__Your goal__
Nothing but a number is wanted here: the count of lines in the data holding the word "using".

__Records shown__
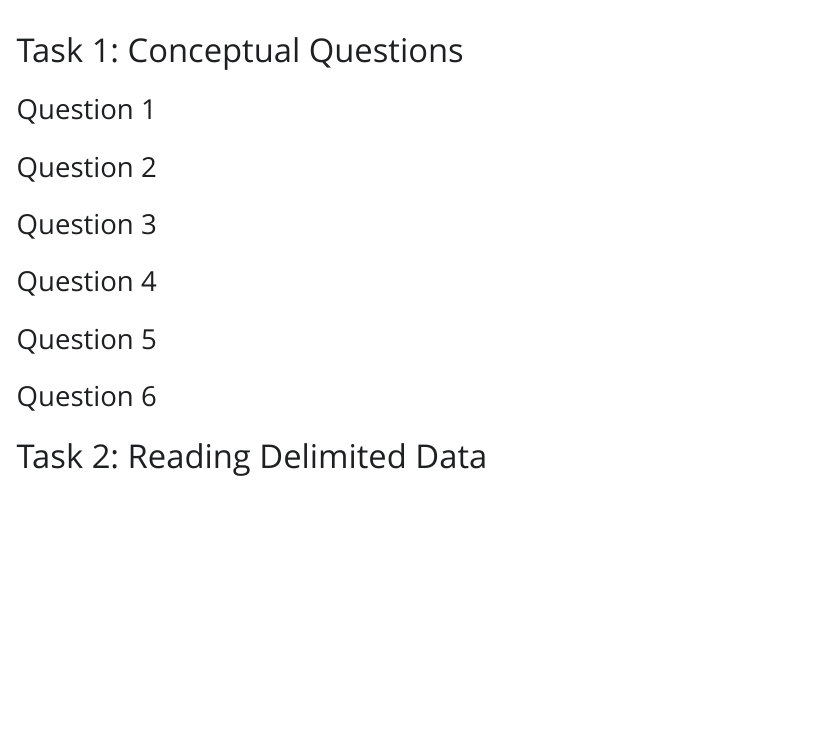
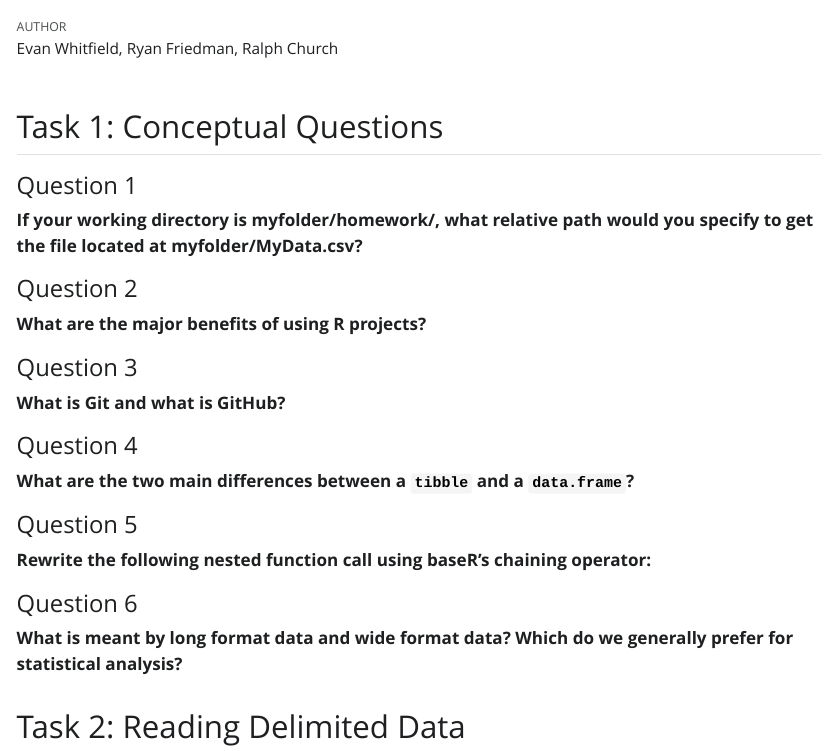
Before and after one commit to evandwh/ST558_HW3, a Quarto document (Homework 3.qmd): the page in a window 1100 px wide, from 60 px down. The pictures show the output file Homework 3.html that the author committed with the source, opened offline; Quarto's library style sheets are replaced by a plain one without menus.

Commit message:
Inserted Question Text

```diff
--- a/Homework 3.qmd
+++ b/Homework 3.qmd
@@ -2,24 +2,33 @@
 title: "Homework 3 - Reading and Manipulating Data"
 format: html
 editor: visual
+author: Evan Whitfield, Ryan Friedman, Ralph Church
 ---
 
-# Task 1: Conceptual Questions
+## Task 1: Conceptual Questions
 
-### Question 1
+#### Question 1
 
-### Question 2
+**If your working directory is myfolder/homework/, what relative path would you specify to get the file located at myfolder/MyData.csv?**
 
-### Question 3
+#### Question 2
 
-### Question 4
+**What are the major benefits of using R projects?**
 
-### Question 5
+#### Question 3
 
-### Question 6
+**What is Git and what is GitHub?**
 
-# Task 2: Reading Delimited Data
+#### Question 4
 
-# Task 3: Combining Excel and Delimited Data
+**What are the two main differences between a `tibble` and a `data.frame`?**
 
-# Task 4: Database Practice
+#### Question 5
+
+**Rewrite the following nested function call using baseR’s chaining operator:**
+
+#### Question 6
+
+**What is meant by long format data and wide format data? Which do we generally prefer for statistical analysis?**
+
+## Task 2: Reading Delimited Data
```
Also changed, not shown: Homework 3.html, Homework 3.qmd (4 more changed lines).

__Response below__
2